A talent, something that you’re good at for no reason, something you love doing, may be a gift. But just because it comes naturally, doesn’t mean it’s easy. Making your talent sing is the hardest work you can ever do. Because it’s a part of who you are. You have to face down that awful black feeling when you get the yips and it’s just not going right. When you look at everyone else’s talents, stacked high and gleaming, and feel your own is a tarnished chip of tin, only fit to slip into the earth.
A friend of mine writes songs. He says the hardest thing is listening back to one of his songs, when everyone else is happily singing along. He’s the only one who can hear all the places it should be better, the note he fudged, the middle eight that sags, the lyric that jars. But he keeps writing, because the songs won’t leave him alone.
What the parable can’t explain is that talents have a funny way of springing up, regardless. Push them underground, and they grow roots.
After a long break from artwork, I started painting on trainers, to make a bit of money while looking after my baby. It made me dust off my paintbrushes and pencils. It sent the rust flaking from my fingers, and tested my eye, my ability to meet a brief. To create something that delights people. I’m always touched by the way my lovely customers react when they open their parcel in the post. It’s my dream to create that feeling on a wider scale, with books instead of shoes.
If there’s something you love, something that was your favourite thing to do as a kid, take five minutes now and do it. Pick up the pen and doodle, dust off the camera, shake that ass, throw your head back and sing your heart out. Go on. Please.

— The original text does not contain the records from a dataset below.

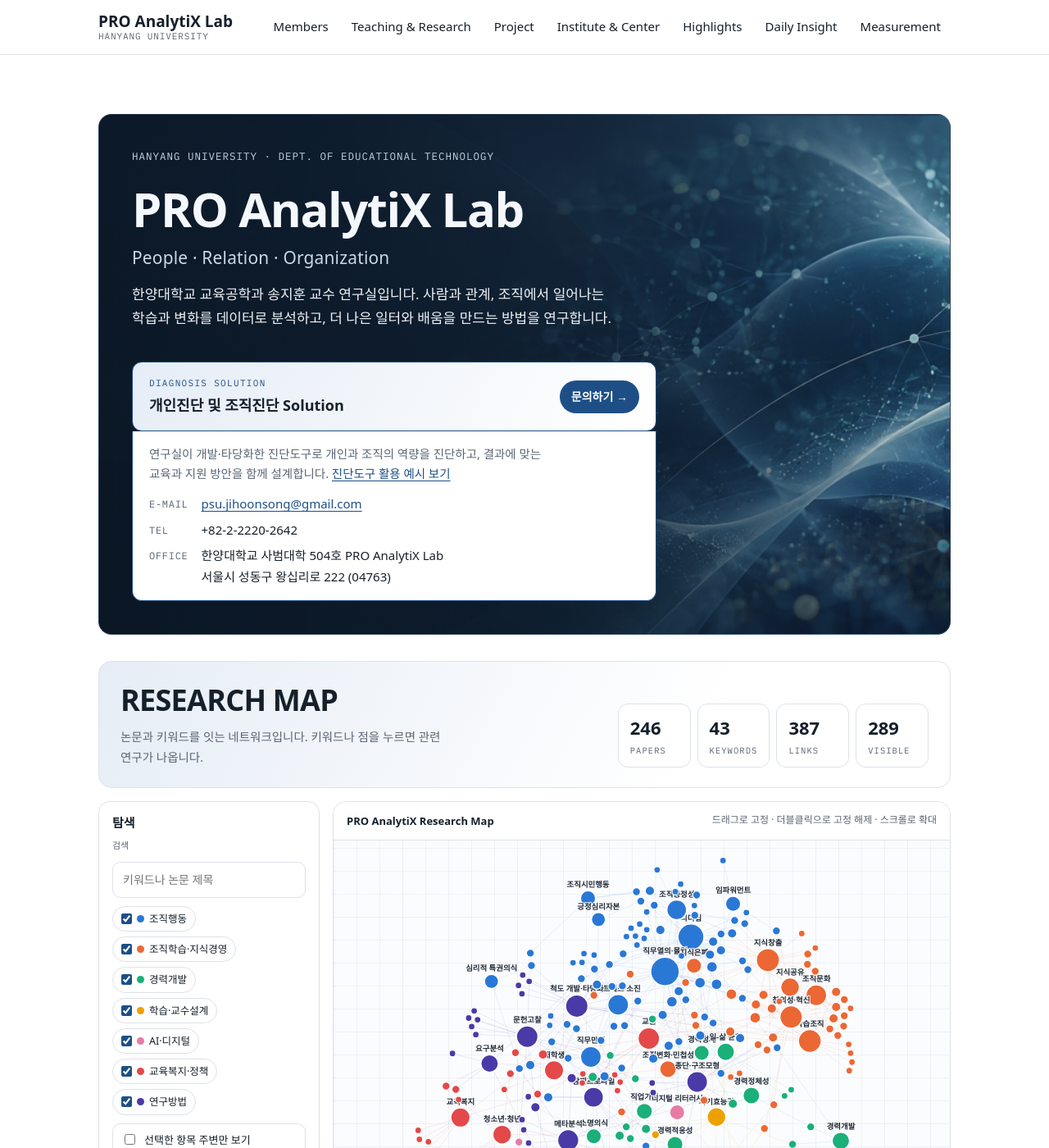
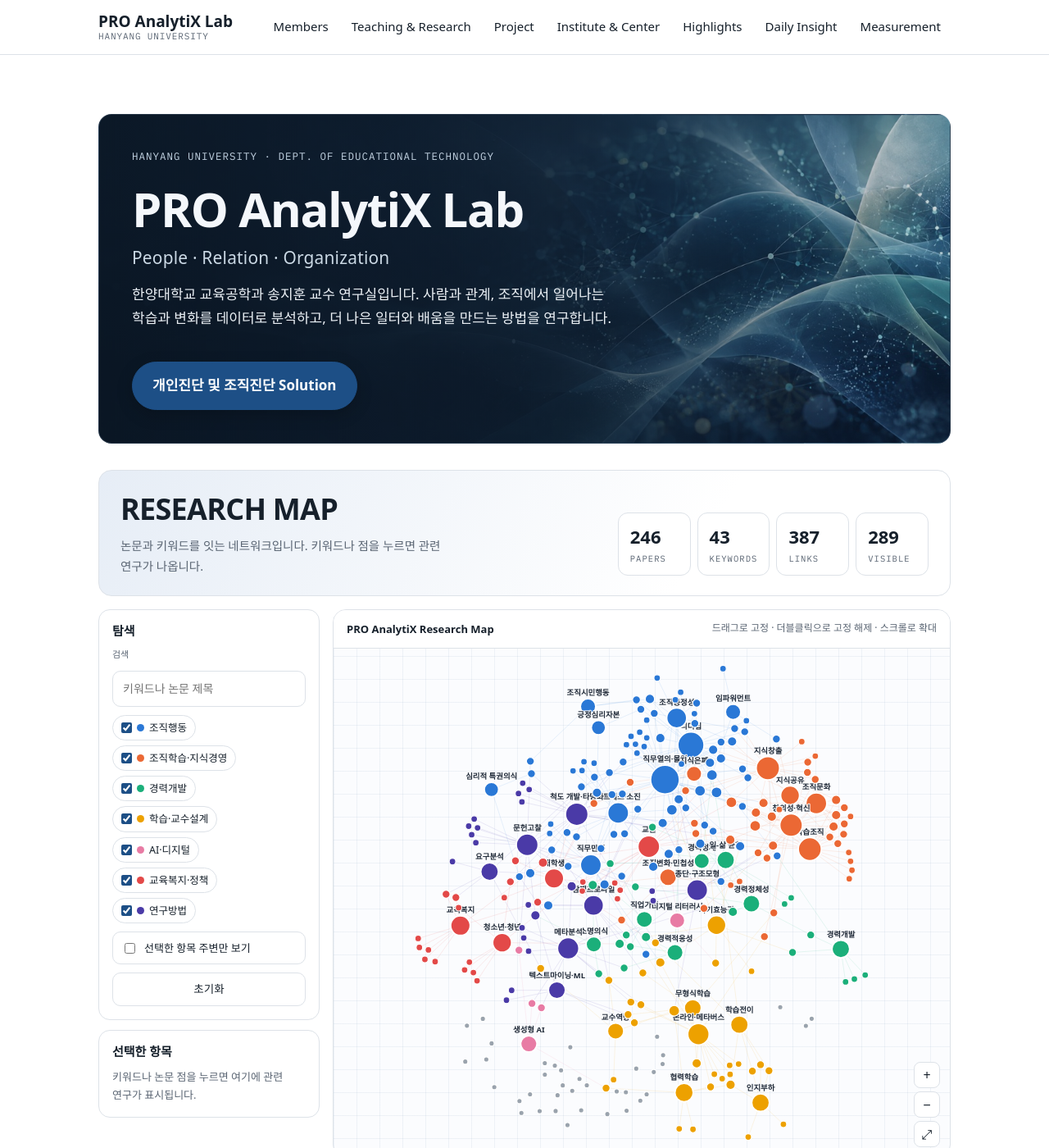
Before and after one commit to drsprolab/drsprolab.github.io, a Jekyll site: the page built from index.html, in a window 1280 px wide and 1400 px high. Shown: the whole window at 82% size. Built offline with Jekyll 4.4.1, drawn with Linux system fonts in a browser that asks for light colours; some web fonts are replaced.

Commit message:
대문: Solution을 버튼 하나로 줄이고 연락처를 팝업으로 표시
'문의하기' 표시를 없애고, 버튼을 누르면 연락처 팝업이 열림.
닫기 버튼, 배경 클릭, Esc로 닫힘.

Co-Authored-By: Claude Opus 5.5 <noreply@anthropic.com>

```diff
--- a/assets/css/style.css
+++ b/assets/css/style.css
@@ -632,21 +632,20 @@ tfoot td { font-weight: 600; border-bottom: 0; }
 .prose .report-intro p { margin: 0; width: 100%; max-width: none; line-height: 1.7; }
 
 /* ---- Home: diagnosis solution contact ---- */
-.solution { margin-top: 20px; max-width: 640px; display: grid; gap: 0; }
-.solution-btn { all: unset; box-sizing: border-box; cursor: pointer; display: grid; grid-template-columns: 1fr auto; align-items: center; gap: 2px 16px;
-  padding: 16px 20px; border-radius: 12px; border: 1px solid var(--accent); background: linear-gradient(120deg, var(--accent-soft), var(--paper)); transition: box-shadow .2s; }
-.solution-btn:hover { box-shadow: 0 6px 20px rgba(29,79,134,.15); }
-.solution-btn:focus-visible { outline: 2px solid var(--accent); outline-offset: 3px; }
-.solution-btn[aria-expanded="true"] { border-bottom-left-radius: 0; border-bottom-right-radius: 0; }
-.solution-kicker { grid-column: 1; font-family: var(--f-mono); font-size: 11px; letter-spacing: .12em; text-transform: uppercase; color: var(--accent); }
-.solution-title { grid-column: 1; font-size: 18px; font-weight: 700; color: var(--ink); }
-.solution-cta { grid-column: 2; grid-row: 1 / span 2; font-size: 14px; font-weight: 600; color: var(--paper); background: var(--accent); padding: 8px 14px; border-radius: 999px; white-space: nowrap; }
-.solution-btn[aria-expanded="true"] .solution-cta span { display: inline-block; transform: rotate(90deg); }
-.solution-panel { border: 1px solid var(--accent); border-top: 0; border-radius: 0 0 12px 12px; padding: 16px 20px; background: var(--paper); display: grid; gap: 12px; }
-.hero .solution-desc { margin: 0; font-size: 14.5px; color: var(--muted); line-height: 1.65; }
-.solution-contact { display: grid; grid-template-columns: max-content 1fr; gap: 6px 16px; margin: 0; font-size: 15px; }
+.solution { margin-top: 20px; }
+.solution-btn { font: inherit; font-size: 17px; font-weight: 700; cursor: pointer; padding: 14px 24px; border-radius: 999px;
+  border: 1px solid var(--accent); background: var(--accent); color: #fff; box-shadow: 0 6px 20px rgba(0,0,0,.18); transition: transform .15s, box-shadow .15s; }
+.solution-btn:hover { transform: translateY(-1px); box-shadow: 0 10px 26px rgba(0,0,0,.22); }
+.solution-btn:focus-visible { outline: 2px solid #fff; outline-offset: 3px; }
+.solution-dialog { width: min(480px, calc(100vw - 32px)); border: 0; border-radius: 16px; padding: 28px 28px 24px; background: var(--paper); color: var(--ink);
+  box-shadow: 0 24px 60px rgba(0,0,0,.3); }
+.solution-dialog::backdrop { background: rgba(11,20,32,.55); backdrop-filter: blur(2px); }
+.solution-dialog[open] { display: grid; gap: 12px; }
+.solution-close { position: absolute; top: 10px; right: 12px; font-size: 24px; line-height: 1; border: 0; background: none; color: var(--muted); cursor: pointer; padding: 4px 8px; }
+.solution-kicker { font-family: var(--f-mono); font-size: 11px; letter-spacing: .12em; text-transform: uppercase; color: var(--accent); }
+.solution-dialog .solution-title { font-family: var(--f-body); font-size: 21px; font-weight: 700; margin: -6px 0 0; color: var(--ink); }
+.solution-dialog .solution-desc { margin: 0; font-size: 14.5px; color: var(--muted); line-height: 1.65; }
+.solution-contact { display: grid; grid-template-columns: max-content 1fr; gap: 8px 16px; margin: 4px 0 0; padding-top: 14px; border-top: 1px solid var(--line); font-size: 15px; }
 .solution-contact dt { font-family: var(--f-mono); font-size: 12px; letter-spacing: .06em; text-transform: uppercase; color: var(--muted); padding-top: 3px; }
-.solution-contact dd { margin: 0; }
-@media (max-width: 520px) { .solution-btn { grid-template-columns: 1fr; } .solution-cta { grid-column: 1; grid-row: auto; justify-self: start; margin-top: 8px; } }
-.solution-panel, .solution-contact dd { color: var(--ink); }
+.solution-contact dd { margin: 0; color: var(--ink); }
 .solution-contact a, .solution-desc a { color: var(--accent); }
--- a/index.html
+++ b/index.html
@@ -9,28 +9,27 @@ title: PRO AnalytiX Lab
   <p>한양대학교 교육공학과 송지훈 교수 연구실입니다. 사람과 관계, 조직에서 일어나는 학습과 변화를 데이터로 분석하고, 더 나은 일터와 배움을 만드는 방법을 연구합니다.</p>
   {% assign prof = site.data.professor %}
   <div class="solution">
-    <button type="button" class="solution-btn" id="solution-btn" aria-expanded="false" aria-controls="solution-panel">
-      <span class="solution-kicker">Diagnosis Solution</span>
-      <span class="solution-title">개인진단 및 조직진단 Solution</span>
-      <span class="solution-cta">문의하기 <span aria-hidden="true">→</span></span>
-    </button>
-    <div class="solution-panel" id="solution-panel" hidden>
-      <p class="solution-desc">연구실이 개발·타당화한 진단도구로 개인과 조직의 역량을 진단하고, 결과에 맞는 교육과 지원 방안을 함께 설계합니다. <a href="{{ '/blog/' | relative_url }}">진단도구 활용 예시 보기</a></p>
-      <dl class="solution-contact">
-        <dt>E-mail</dt><dd><a href="mailto:{{ prof.email }}">{{ prof.email }}</a></dd>
-        <dt>Tel</dt><dd>{{ prof.tel }}</dd>
-        <dt>Office</dt><dd>한양대학교 사범대학 504호 PRO AnalytiX Lab<br>서울시 성동구 왕십리로 222 (04763)</dd>
-      </dl>
-    </div>
+    <button type="button" class="solution-btn" id="solution-btn" aria-haspopup="dialog" aria-controls="solution-dialog">개인진단 및 조직진단 Solution</button>
   </div>
+  <dialog class="solution-dialog" id="solution-dialog" aria-labelledby="solution-dialog-title">
+    <button type="button" class="solution-close" id="solution-close" aria-label="닫기">×</button>
+    <div class="solution-kicker">Diagnosis Solution</div>
+    <h2 class="solution-title" id="solution-dialog-title">개인진단 및 조직진단 Solution</h2>
+    <p class="solution-desc">연구실이 개발·타당화한 진단도구로 개인과 조직의 역량을 진단하고, 결과에 맞는 교육과 지원 방안을 함께 설계합니다. <a href="{{ '/blog/' | relative_url }}">진단도구 활용 예시 보기</a></p>
+    <dl class="solution-contact">
+      <dt>E-mail</dt><dd><a href="mailto:{{ prof.email }}">{{ prof.email }}</a></dd>
+      <dt>Tel</dt><dd>{{ prof.tel }}</dd>
+      <dt>Office</dt><dd>한양대학교 사범대학 504호 PRO AnalytiX Lab<br>서울시 성동구 왕십리로 222 (04763)</dd>
+    </dl>
+  </dialog>
   <script>
     (function () {
-      var b = document.getElementById('solution-btn'), p = document.getElementById('solution-panel');
-      if (!b || !p) return;
-      b.addEventListener('click', function () {
-        var open = b.getAttribute('aria-expanded') === 'true';
-        b.setAttribute('aria-expanded', String(!open)); p.hidden = open;
-      });
+      var b = document.getElementById('solution-btn'), d = document.getElementById('solution-dialog'), c = document.getElementById('solution-close');
+      if (!b || !d) return;
+      b.addEventListener('click', function () { if (d.showModal) d.showModal(); else d.setAttribute('open', ''); });
+      c.addEventListener('click', function () { d.close ? d.close() : d.removeAttribute('open'); });
+      // 바깥(배경)을 누르면 닫기
+      d.addEventListener('click', function (e) { if (e.target === d) d.close(); });
     })();
   </script>
   </div>
```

Because, trust me, it’s never too late to reach for the spade, and dig up what’s buried deep, longing to feel the sunshine.